Hearing loss has a reputation for advancing slowly. It can be easy to miss the symptoms due to this. It’s nothing to concern yourself with, you simply need the volume on the TV a bit louder, no big deal, right? In some cases that’s true but often, it isn’t. It turns out hearing loss can also occur suddenly and without much warning.
When our health abruptly changes, it tends to get our attention (one might even describe the feeling as “alarm”). For example, if your hair falls out a little bit at a time, it’s not a big deal, you’re just balding! But if all of your hair fell out overnight, you would likely feel obliged to schedule a doctor’s appointment as soon as you can (and rightfully so).
The same goes for sudden hearing loss. When this happens, acting fast is important.
Sudden hearing loss – what is it?
Long-term hearing loss is more common than sudden hearing loss or SSHL for short. But it isn’t really uncommon for individuals to experience sudden hearing loss. Approximately 1 in 5000 individuals per year are afflicted by SSHL.
The symptoms of sudden hearing loss usually include the following:
- The loss of 30dB or more in terms of your hearing. That is, the world sounds 30dB quieter from whatever your earlier baseline had been. You won’t be capable of measuring this by yourself, it’s something we will diagnose. However, it will be apparent.
- Sudden deafness occurs very rapidly as the name implies.
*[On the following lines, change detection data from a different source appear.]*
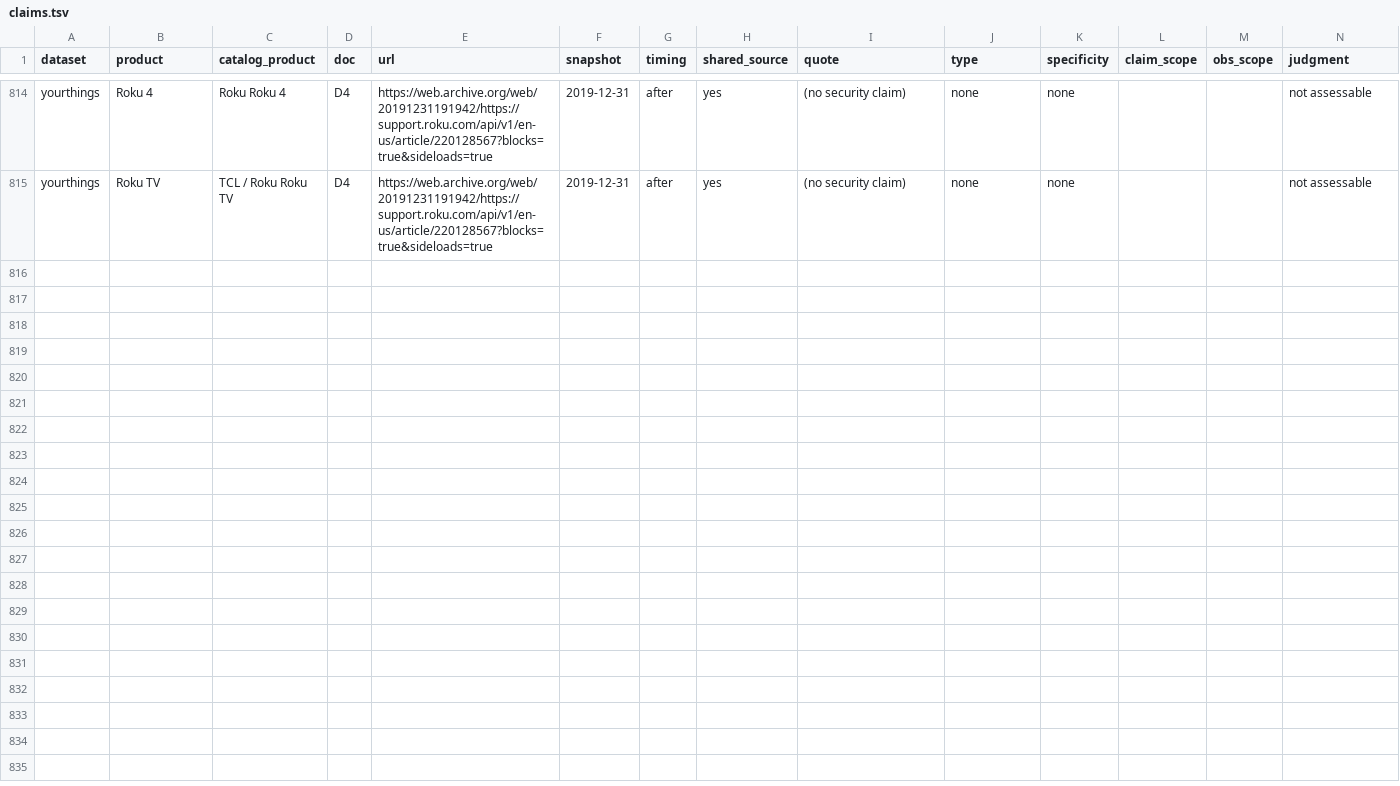
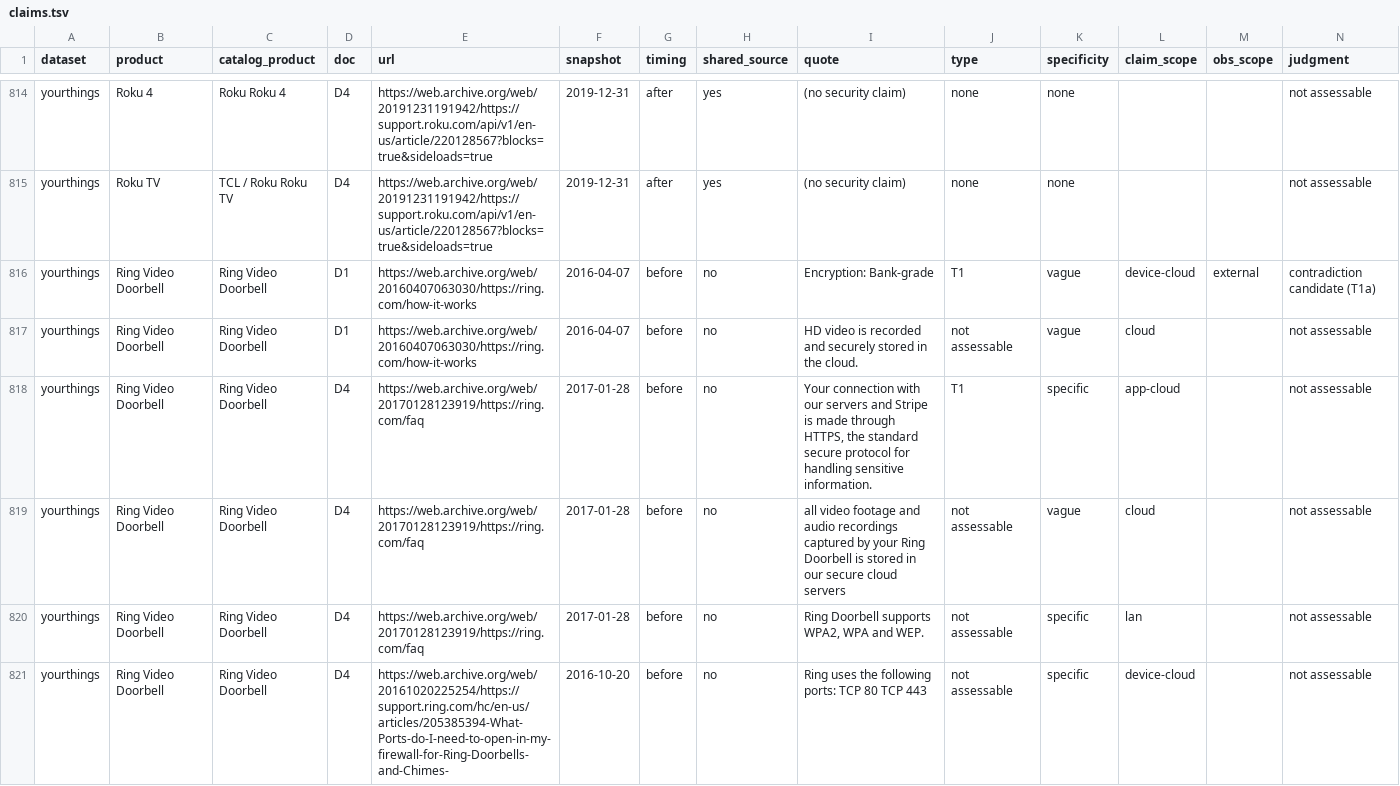
Before and after one commit to SaeYoshizaki/Quarant, a TSV file: docs/claims/claims.tsv, drawn as a sheet; only a part is shown, gaps mark what is left out; rows hold the shown columns only; the diff covers the shown part only; the diff names each change by its address in the sheet, - before the commit and + after, or states it on an @@ line.

Commit message:
Claims: search all archived Ring documents again; 'Encryption: Bank-grade' is the only statement on the doorbell's traffic and nothing narrows it; ports article lists TCP 80

```diff
--- a/docs/claims/claims.tsv
+++ b/docs/claims/claims.tsv
+row 816: yourthings | Ring Video Doorbell | Ring Video Doorbell | D1 | https://web.archive.org/web/20160407063030/https://ring.com/how-it-works | 2016-04-07 | before | no | Encryption: Bank-grade | T1 | vague | device-cloud | external | contradiction candidate (T1a)
+row 817: yourthings | Ring Video Doorbell | Ring Video Doorbell | D1 | https://web.archive.org/web/20160407063030/https://ring.com/how-it-works | 2016-04-07 | before | no | HD video is recorded and securely stored in the cloud. | not assessable | vague | cloud |  | not assessable
+row 818: yourthings | Ring Video Doorbell | Ring Video Doorbell | D4 | https://web.archive.org/web/20170128123919/https://ring.com/faq | 2017-01-28 | before | no | Your connection with our servers and Stripe is made through HTTPS, the standard secure protocol for handling sensitive information. | T1 | specific | app-cloud |  | not assessable
+row 819: yourthings | Ring Video Doorbell | Ring Video Doorbell | D4 | https://web.archive.org/web/20170128123919/https://ring.com/faq | 2017-01-28 | before | no | all video footage and audio recordings captured by your Ring Doorbell is stored in our secure cloud servers | not assessable | vague | cloud |  | not assessable
+row 820: yourthings | Ring Video Doorbell | Ring Video Doorbell | D4 | https://web.archive.org/web/20170128123919/https://ring.com/faq | 2017-01-28 | before | no | Ring Doorbell supports WPA2, WPA and WEP. | not assessable | specific | lan |  | not assessable
+row 821: yourthings | Ring Video Doorbell | Ring Video Doorbell | D4 | https://web.archive.org/web/20161020225254/https://support.ring.com/hc/en-us/articles/205385394-What-Ports-do-I-need-to-open-in-my-firewall-for-Ring-Doorbells-and-Chimes- | 2016-10-20 | before | no | Ring uses the following ports: TCP 80 TCP 443 | not assessable | specific | device-cloud |  | not assessable
```
Also changed, not shown: 5 added rows and 1 edited cell elsewhere in this file, docs/claims/coverage.tsv, 3 other files.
Sudden hearing loss happens within a few days or even within a few hours. As a matter of fact, most people wake up in the morning questioning what’s wrong with their ears! Or, perhaps they’re not able to hear what the other person is saying on the other end of a phone call all of a sudden.
- It may seem like your ear is plugged up. Or there may be a ringing or buzzing in some cases.
- Sudden hearing loss will impact only one ear in 9 of 10 cases. Having said that, it is possible for SSHL to affect both ears.
- A loud “popping” sound sometimes occurs just before sudden hearing loss. But that only happens sometimes. It’s possible to experience SSHL without hearing this pop.
So, is sudden hearing loss permanent? Well, around half of everybody who experiences SSHL will get better within a couple of weeks. However, it’s relevant to note that one key to success is prompt treatment. So you will need to come see us for treatment as soon as possible. You should make an appointment within 72 hours of the start of your symptoms.
In most circumstances, it’s a good plan to treat sudden hearing loss as a medical emergency. Your chances of sudden hearing loss becoming irreversible increases the longer you wait.
What’s the cause of sudden hearing loss?
Some of the top causes of sudden hearing loss include the following:
- Head trauma: A traumatic brain injury can do much to disrupt the communication between your brain and your ears.
- Being continuously exposed to loud music or other loud noise: Hearing will decline slowly due to ongoing exposure to loud sound for most people. But there might be some situations where that hearing loss will occur suddenly.
- Reaction to pain medication: Overuse of opioid-related drugs and pain medication can raise your risk of developing sudden hearing loss.
- Problems with your blood flow: Things like obstructed cochlear arteries and high platelet counts are included in this category.
- Autoimmune disease: In some situations, your immune system starts to believe that your inner ear is a threat. Sudden hearing loss can definitely be caused by this autoimmune disease.
- A reaction to drugs: Common medications such as aspirin are included in this list. Usually, this also includes cisplatin, quinine, or streptomycin and gentamicin (the last two of which are antibiotics.
- Genetic predisposition: Genetic predisposition can sometimes be responsible for sudden hearing loss.
- Illnesses: Diseases like mumps, measles, meningitis, and multiple sclerosis have all been known to trigger SSHL, for significantly different reasons. This is a great reason to get immunized against diseases that have a vaccine.
For a percentage of patients, knowing what type of sudden hearing loss you’re dealing with will help us develop a more effective treatment plan. But this isn’t always the situation. Understanding the precise cause isn’t always essential for effective treatment because many forms of SSHL have similar treatment methods.
If you experience sudden hearing loss – what’s the best course of action?
So what should you do if you wake up one day and find that your hearing is gone? Well, there are a couple of important steps you should take as soon as possible. First of all, you shouldn’t just wait for it to go away. That won’t work very well. Rather, you should seek treatment within 72 hours. Calling us for immediate treatment is the smartest plan. We’ll be able to help you figure out what happened and help you find the best course of treatment.
While you’re at our office, you may take an audiogram to determine the level of hearing loss you’re dealing with (this is a totally non-invasive test where you put on some headphones and raise your hand when you hear a tone). We will also make sure you don’t have any blockages or a possible conductive cause for your hearing loss.
The first course of treatment will usually include steroids. An injection of these steroids directly into the ear is sometimes required. In other situations, oral medication may be enough. Steroids have been known to be quite effective in treating SSHL with a large number of root causes (or with no known root cause). You may need to take a medication to reduce your immune response if your SSHL is due to an autoimmune disease.
If you or somebody you know has suddenly lost the ability to hear, contact us right away for an evaluation..